Previewed recently at the Brisbane Show the new DAF LF 6X2 is all about the new model and lifting of the pusher axle. Unfortunately, in Australia, the concept of a pusher axle that can lift out of the way when it’s not needed is just something we are not used to. Simpler to engineer are lifting tag axles in the 6X2 and 6X4 space. In Australia, we deal with the 6.0 to 6.5-tonne front axle mass limit which has limited their popularity.
In Europe different front-axle weight rules make axle placement less critical. When European truck manufacturers are looking to import their truck brands to Australia, they have to see if any of their configurations can be matched to the needs of an Australian truck buyer.
The DAF LF 28 6X2 is a beneficial addition to the range of DAF trucks offered in Australia. Although aimed at a crowded market, it is offering something new and different. This new configuration can load up to its 23.5 tonnes gross vehicle mass, but once the mass at the back drops below 6.4 tonnes the pusher axle can be retracted.
The truck will work at its 23.5 tonnes gross vehicle mass as long as necessary, and when the load gets down to a manageable level for a 4×2, the axle is raised saving fuel and tyre wear. Any time when a load diminishes in transport, or the truck is fully loaded on a one-way journey, having a truck that can turn into a 4×2 with tyre and fuel savings and greater manoeuvrability is a huge advantage.
The trucking industry has been a tad sceptical about 6×2 configurations as they have the potential to lose tracking on the single drive axle.
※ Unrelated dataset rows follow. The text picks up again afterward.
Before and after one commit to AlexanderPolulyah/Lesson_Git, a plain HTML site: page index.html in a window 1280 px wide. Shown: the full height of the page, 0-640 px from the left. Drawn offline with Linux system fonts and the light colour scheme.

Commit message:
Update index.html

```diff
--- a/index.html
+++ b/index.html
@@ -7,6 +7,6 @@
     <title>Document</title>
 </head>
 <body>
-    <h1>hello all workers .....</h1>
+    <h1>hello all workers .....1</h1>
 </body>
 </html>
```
Variations in the road surface or driving through speed bumps or gutters can cause the drive to spin.
Thankfully DAF has an effective solution, if there is a loss of traction, the driver pushes a large button on the dash and the pusher axle lifts then stays lifted until the truck gets up over 30Km/h whenthe axle drops back down and begins working again. This unique lifting system is part of the trucks electronically controlled air suspension’s electronic control unit, rather than being controlled separately it can be an aftermarket system and fitted later. The axle can be controlled from outside the vehicle, or inside the cabin and can only be lifted if the mass on the axle is under 6.5 tonnes. This is just one example of the ingenuity of DAF truck part engineers.
To ensure there is no uncontrolled overloading of the drive axle DAF recommends the operator should always load the truck with the pusher axle down. Once loaded the driver can switch the axle to lift, if it doesn’t rise up, they know the truck is too heavy to run as a 4×2